Jun 1, 2018 by Lee Hart

Never mind Trump, Montana is open for business

Regardless of what U.S. President Donald Trump thinks about Canadian agriculture… (go ahead call him a ________________(fill in the blank)), not all Americans have the same view.

Montana grain buyers and millers have been interested in Canadian grains ever since the Canadian Wheat Board folded, and recently business development reps from the Great Falls, Mt. area were in Calgary looking to attract Western Canadian food processors, ag product suppliers and manufacturers who might be interested in expanding to the U.S. market.

If you produce a great product here, come to Great Falls Montana to open a distribution centre or manufacturing facility. And if you need raw materials such as grains, pulse crops, beef, dairy, pork, poultry or fresh spring water there is plenty of room to source or grow it in northern Montana.

Here is what I learned in speaking with movers and shakers with the Great Falls Montana Development Authority.

 

Great Falls welcome Canadian expansion

Western Canadian agribusinesses looking to establish an economical U.S. base are being urged to consider Great Falls, Montana.
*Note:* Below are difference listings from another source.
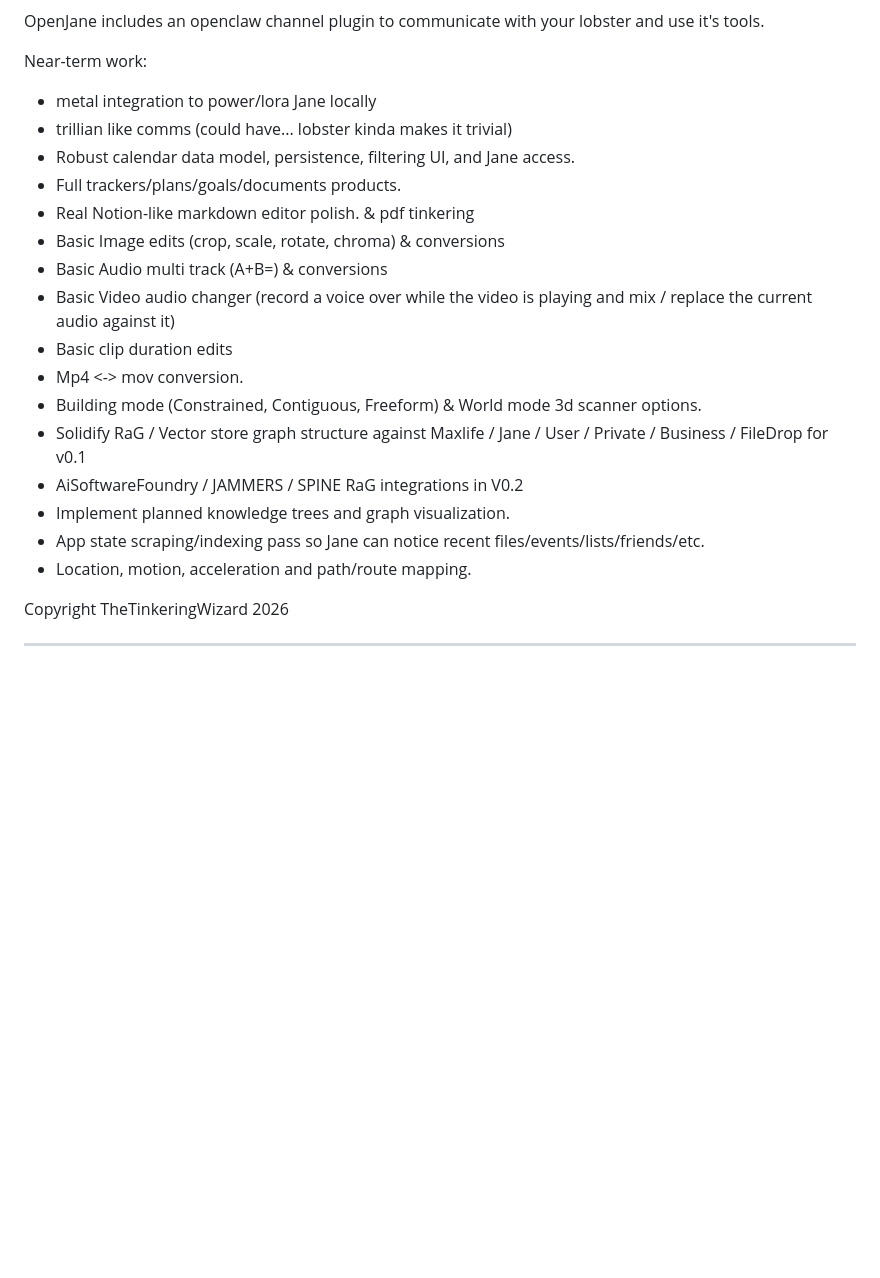
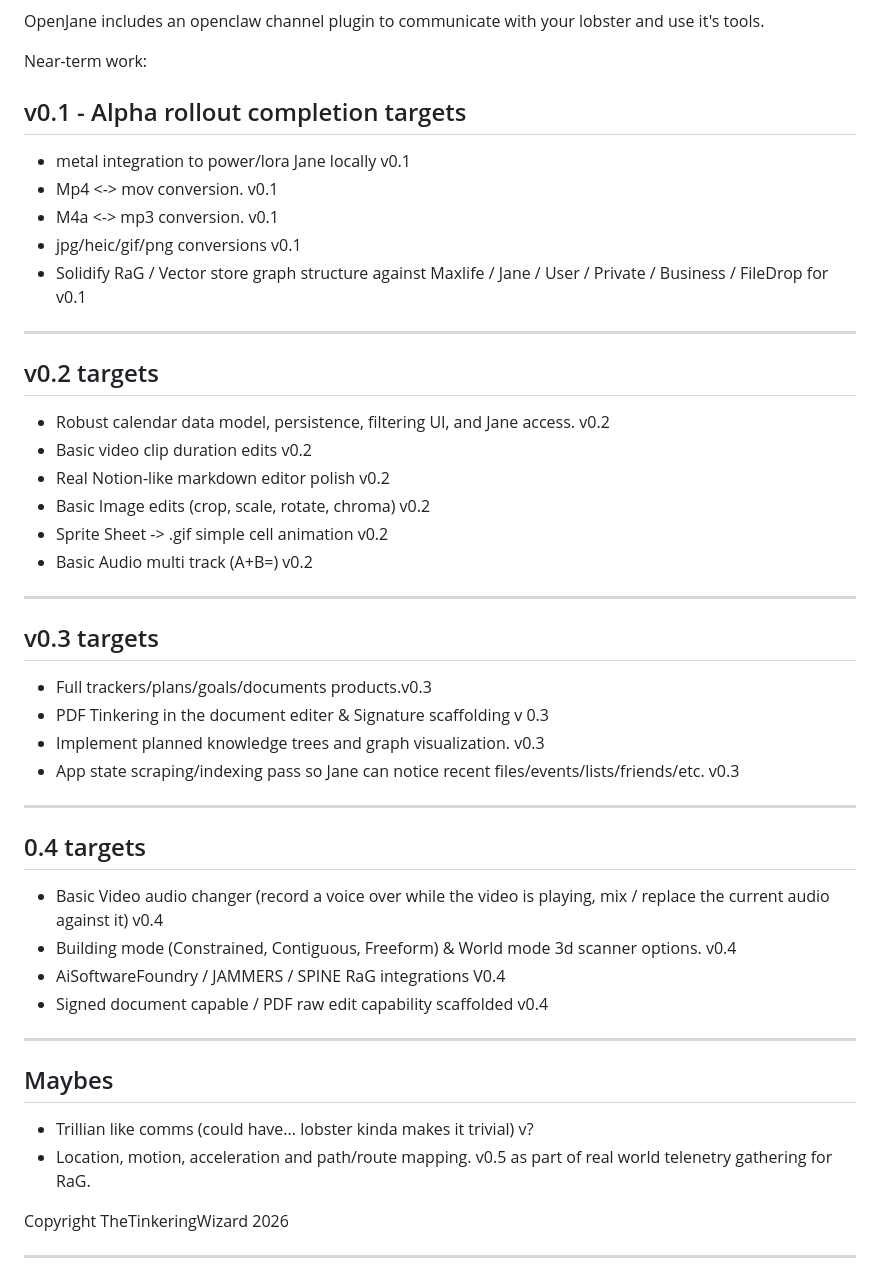
Before and after one commit to JessJetsen/OpenJane, a Markdown page: README.md, the part around the change. Rendered like a GitHub page; blank space fills up the shorter version.

Commit message:
Update README with version rollout targets
Added version targets for v0.1, v0.2, v0.3, and v0.4, along with a 'Maybes' section for future features.

```diff
--- a/README.md
+++ b/README.md
@@ -389,22 +389,46 @@ OpenJane includes an openclaw channel plugin to communicate with your lobster an
 
 Near-term work:
 
-- metal integration to power/lora Jane locally
-- trillian like comms (could have... lobster kinda makes it trivial)
-- Robust calendar data model, persistence, filtering UI, and Jane access.
-- Full trackers/plans/goals/documents products.
-- Real Notion-like markdown editor polish. & pdf tinkering
-- Basic Image edits (crop, scale, rotate, chroma) & conversions
-- Basic Audio multi track (A+B=) & conversions
-- Basic Video audio changer (record a voice over while the video is playing and mix / replace the current audio against it)
-- Basic clip duration edits
-- Mp4 <-> mov conversion.
-- Building mode (Constrained, Contiguous, Freeform) & World mode 3d scanner options.
+## v0.1 - Alpha rollout completion targets
+
+- metal integration to power/lora Jane locally v0.1
+- Mp4 <-> mov conversion. v0.1
+- M4a <-> mp3 conversion. v0.1
+- jpg/heic/gif/png conversions v0.1
 - Solidify RaG / Vector store graph structure against Maxlife / Jane / User / Private / Business / FileDrop for v0.1
-- AiSoftwareFoundry / JAMMERS / SPINE RaG integrations in V0.2
-- Implement planned knowledge trees and graph visualization.
-- App state scraping/indexing pass so Jane can notice recent files/events/lists/friends/etc.
-- Location, motion, acceleration and path/route mapping.
+
+---
+## v0.2 targets
+
+- Robust calendar data model, persistence, filtering UI, and Jane access. v0.2
+- Basic video clip duration edits v0.2
+- Real Notion-like markdown editor polish v0.2
+- Basic Image edits (crop, scale, rotate, chroma) v0.2
+- Sprite Sheet -> .gif simple cell animation v0.2
+- Basic Audio multi track (A+B=) v0.2
+
+---
+## v0.3 targets
+
+- Full trackers/plans/goals/documents products.v0.3
+- PDF Tinkering in the document editer & Signature scaffolding v 0.3
+- Implement planned knowledge trees and graph visualization. v0.3
+- App state scraping/indexing pass so Jane can notice recent files/events/lists/friends/etc. v0.3
+
+---
+## 0.4 targets
+
+- Basic Video audio changer (record a voice over while the video is playing, mix / replace the current audio against it) v0.4
+- Building mode (Constrained, Contiguous, Freeform) & World mode 3d scanner options. v0.4
+- AiSoftwareFoundry / JAMMERS / SPINE RaG integrations V0.4
+- Signed document capable / PDF raw edit capability scaffolded v0.4
+
+---
+
+## Maybes
+
+- Trillian like comms (could have... lobster kinda makes it trivial) v?
+- Location, motion, acceleration and path/route mapping. v0.5 as part of real world telenetry gathering for RaG.
 
 
 Copyright TheTinkeringWizard 2026
```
While Great Falls itself is a vibrant community of about 85,000 people, located about a three-hour drive from Alberta’s southern border, it is the services and connections the northern Montana region offers that’s the real feature, say officials with the Great Falls Montana Development Authority (GFDA).
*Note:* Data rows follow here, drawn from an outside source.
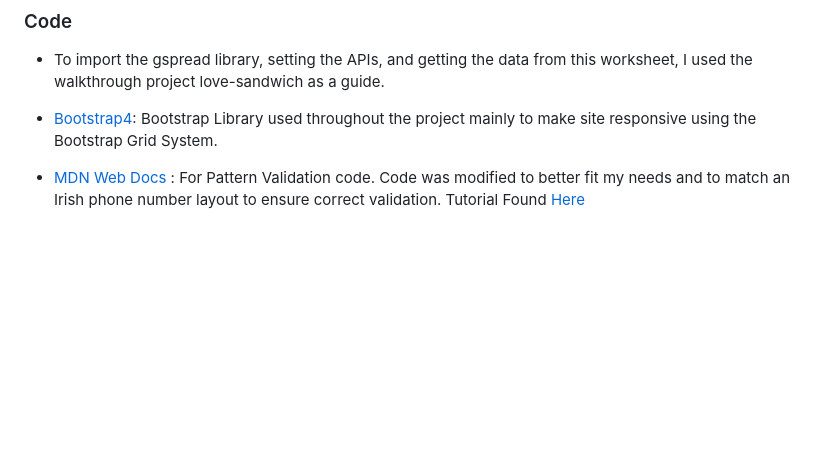
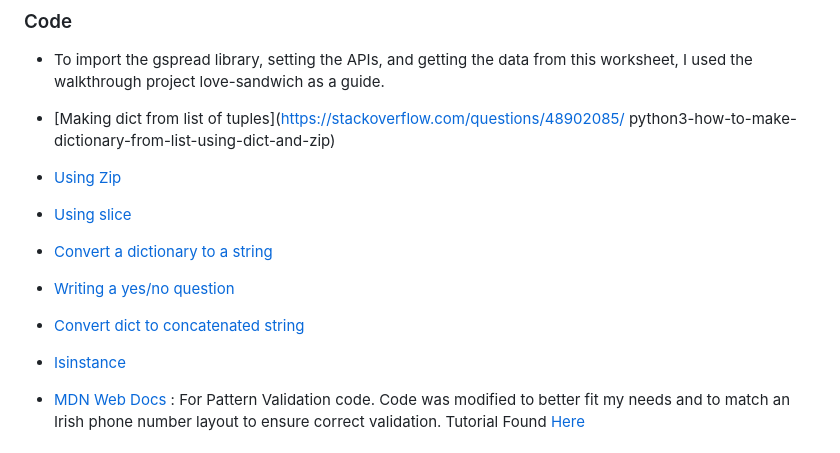
Before and after one commit to CeciliaSG/recipe_converter, a Markdown page: README.md, the part around one of its changes. GitHub-like rendering; blank space fills up the shorter version.

Commit message:
Add content to readme

```diff
--- a/README.md
+++ b/README.md
@@ -238,8 +239,15 @@ Connect your GitHub repository and deploy as normal.
 ### Code
 
 -   To import the gspread library, setting the APIs, and getting the data from this worksheet, I used the walkthrough project love-sandwich as a guide.
+- [Making dict from list of tuples](https://stackoverflow.com/questions/48902085/
+python3-how-to-make-dictionary-from-list-using-dict-and-zip)
+- [Using Zip](https://stackoverflow.com/questions/49783594/for-loop-and-zip-in-python/49783740#49783740)
+- [Using slice](https://stackoverflow.com/questions/17513438/csvreader-next-function/17513447#17513447)
+- [Convert a dictionary to a string](https://stackoverflow.com/ai/search/38584)
+- [Writing a yes/no question](https://www.quora.com/I%E2%80%99m-new-to-Python-how-can-I-write-a-yes-no-question)
+- [Convert dict to concatenated string](https://www.geeksforgeeks.org/python-convert-dictionary-to-concatenated-string/)
+- [Isinstance](https://ioflood.com/blog/python-isinstance-function-guide-with-examples/)
 
--   [Bootstrap4](https://getbootstrap.com/docs/4.4/getting-started/introduction/): Bootstrap Library used throughout the project mainly to make site responsive using the Bootstrap Grid System.
 
 -   [MDN Web Docs](https://developer.mozilla.org/) : For Pattern Validation code. Code was modified to better fit my needs and to match an Irish phone number layout to ensure correct validation. Tutorial Found [Here](https://developer.mozilla.org/en-US/docs/Web/HTML/Element/input/tel#Pattern_validation)
 
```
Also changed, not shown: other parts of README.md (+1 -0 lines).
“We’re open for Canadian business,” says Brett Doney, president and CEO of GFDA who along with Jolene Schalper, authority vice president were recently in Calgary meeting with prospective clients and promoting their region.

The GFDA isn’t looking to steal business away from Canada, but is offering its location and services to any Western Canadian companies interested in expanding into the U.S. market.

“We’re in a part of Montana that has a lot of similarities to much of the southern Canadian prairies,” says Doney. “We are a large agricultural area producing a wide range of grain, oilseed and pulse crops along with expanding dairy and beef livestock industries.”

The GFDA offers a range of services to agricultural commodity processors as well as other types of industry. One of the features of the region is the Great Falls Agri-Tech Park offering heavy and light industrial lots ranging from seven to 300 acres in size fully serviced with rail, with all utilities and “shovel ready” for construction — land is available for $30,000 per acre. Along with an international airport, the region is also serviced by Interstate 15 that extends north to connect with Highway 2 at the Alberta border and runs south to Salt Lake City, Utah and beyond. The Agri-Tech Park is also serviced by BNSF railway with its extensive network of rail service across the U.S.

Bring a good idea and the GFDA can help processors realize their potential, say Doney and Schalper. Incentives are available to help manufacturers and processors build facilities and there is an extensive agricultural region able to produce a wide range of commodities. Doney says as wheat growers move away from leaving fields fallow for a year, there’s potential, for example, to bring about four million acres into pulse crop production. As well, as the U.S. federal government opts out of a conservation reserve program there are about one million more long-idle acres of cropland well suited to producing organic crops with no delays in meeting certification requirements.

With about 7,500 head of dairy cattle in the region, there are dozens of Montana dairy farms available to ramp up production for anyone interested in processing dairy products. And as a state that markets calves but has no meat processing facilities, Doney says there is an opportunity for anyone interested in processing and marketing grass fed beef.

The region and Agri-Tech park also offers plenty of fresh water including municipal treated water, fresh water from the Missouri River or for anyone interested in the brewing industry, natural spring water from one of the largest springs in the U.S.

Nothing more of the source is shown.